##### DATA FOR THIS EXERCISE #####
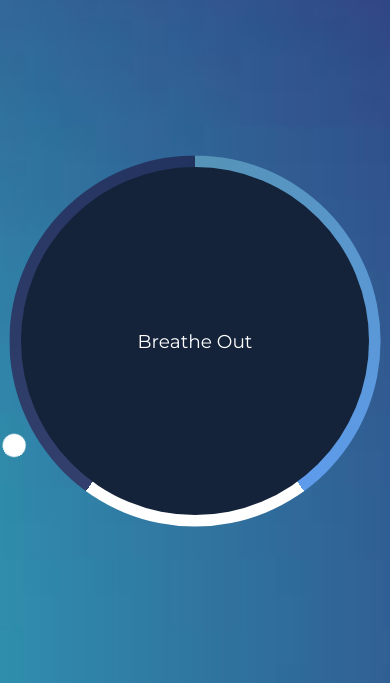
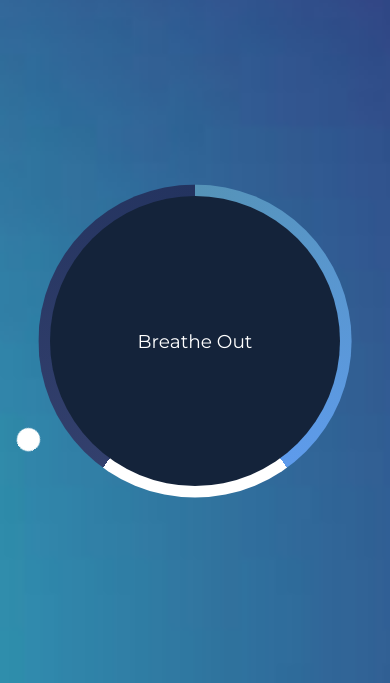
Before and after one commit to bridgetrshannon/Relax, a plain HTML site: page index.html in a window 390 px wide. Shown: the part 161-844 px from the top of the page. Drawn offline with Linux system fonts and the light colour scheme.

Commit message:
adjusted circle sizes accordingly for mobile devices

```diff
--- a/style.css
+++ b/style.css
@@ -26,8 +26,8 @@ h1 {
     display: flex;
     align-items: center;
     justify-content: center;
-    height: 300px;
-    width: 300px;
+    height: 250px;
+    width: 250px;
     margin: auto;
     position: relative;
     transform: scale(1);
@@ -43,8 +43,8 @@ h1 {
         #33406d 60%,
         #23335f 100%
     );
-    height: 320px;
-    width: 320px;
+    height: 270px;
+    width: 270px;
     position: absolute;
     /* moved over slightly so solid circle doesn't hide it */
     top: -10px;
@@ -71,9 +71,10 @@ h1 {
 .pointer-container {
     position: absolute;
     top: -40px;
-    left: 140px;
+    left: 110px;
     width: 20px;
-    height: 190px;
+    height: 170px;
+    /* background: orange; */
     animation: rotate 7.5s linear forwards infinite;
     transform-origin: bottom center;
 }
```
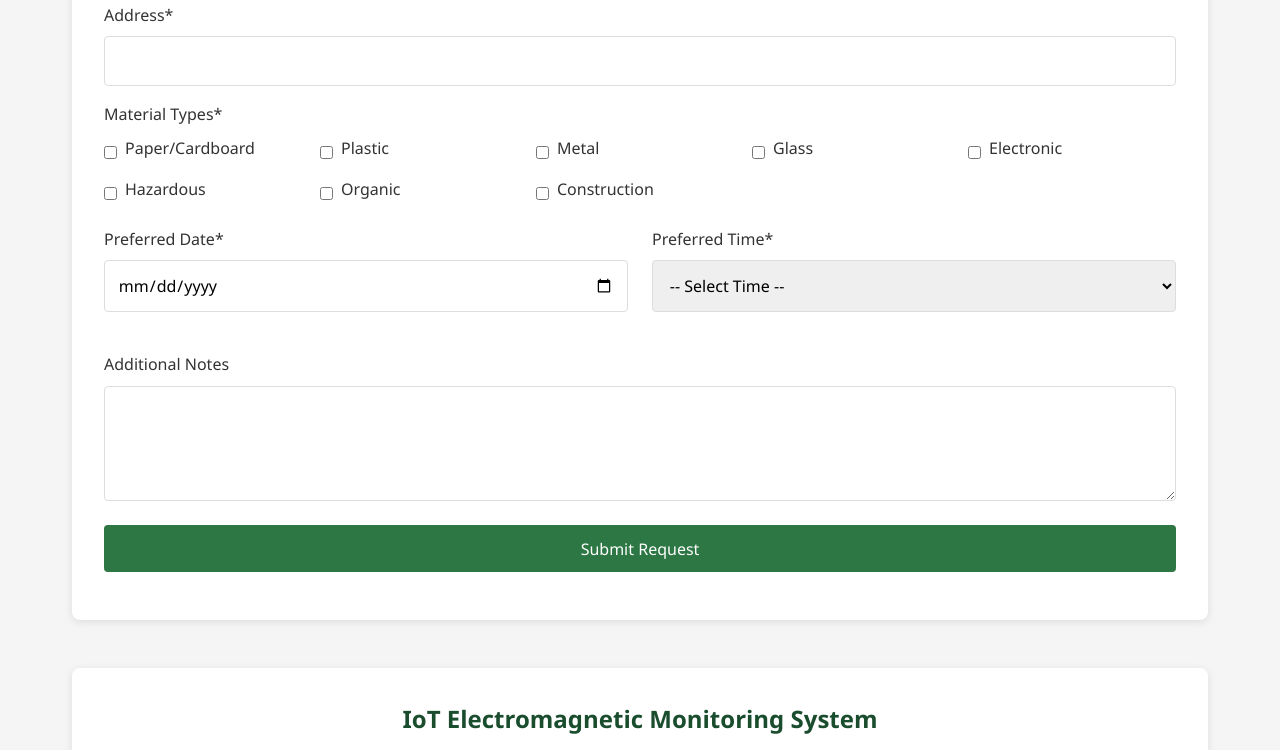
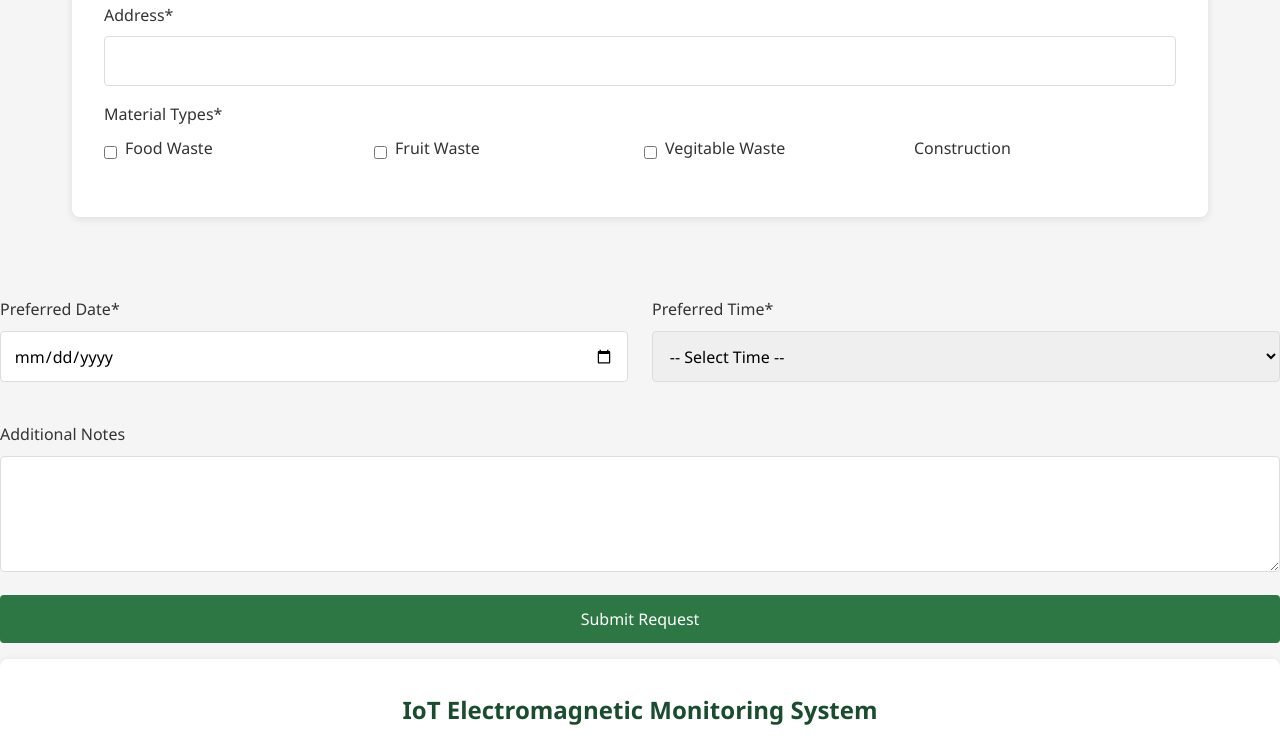
Before and after one commit to swappy2122/IDEATHON-PCU-2025, a plain HTML site: page index.html in a window 1280 px wide. Shown: the part 1626-2376 px from the top of the page. Drawn offline with nearby package versions, Linux system fonts and the light colour scheme.

Commit message:
Some Changes

```diff
--- a/index.html
+++ b/index.html
@@ -494,37 +494,17 @@ prompt and reliable service.</p>
 <div class="checkbox-group">
 <div class="checkbox-item">
 <input type="checkbox" id="material-paper" name="material" value="paper">
-<label for="material-paper">Paper/Cardboard</label>
+<label for="material-paper">Food Waste</label>
 </div>
 <div class="checkbox-item">
 <input type="checkbox" id="material-plastic" name="material" value="plastic">
-<label for="material-plastic">Plastic</label>
+<label for="material-plastic">Fruit Waste</label>
 </div>
 <div class="checkbox-item">
 <input type="checkbox" id="material-metal" name="material" value="metal">
-<label for="material-metal">Metal</label>
+<label for="material-metal">Vegitable Waste</label>
 </div>
-<div class="checkbox-item">
-<input type="checkbox" id="material-glass" name="material" value="glass">
-<label for="material-glass">Glass</label>
-</div>
-<div class="checkbox-item">
-<input type="checkbox" id="material-electronic" name="material"
-value="electronic">
-<label for="material-electronic">Electronic</label>
-</div>
-<div class="checkbox-item">
-<input type="checkbox" id="material-hazardous" name="material"
-value="hazardous">
-<label for="material-hazardous">Hazardous</label>
-</div>
-<div class="checkbox-item">
-<input type="checkbox" id="material-organic" name="material" value="organic">
-<label for="material-organic">Organic</label>
-</div>
-<div class="checkbox-item">
-<input type="checkbox" id="material-construction" name="material"
-value="construction">
+
 <label for="material-construction">Construction</label>
 </div>
 </div>
```
Also changed, not shown: about.html (+2 -2 lines).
#####
Each line of the data that contains "fonts" should be counted; please give only the number.

*ANSWER BOX*
2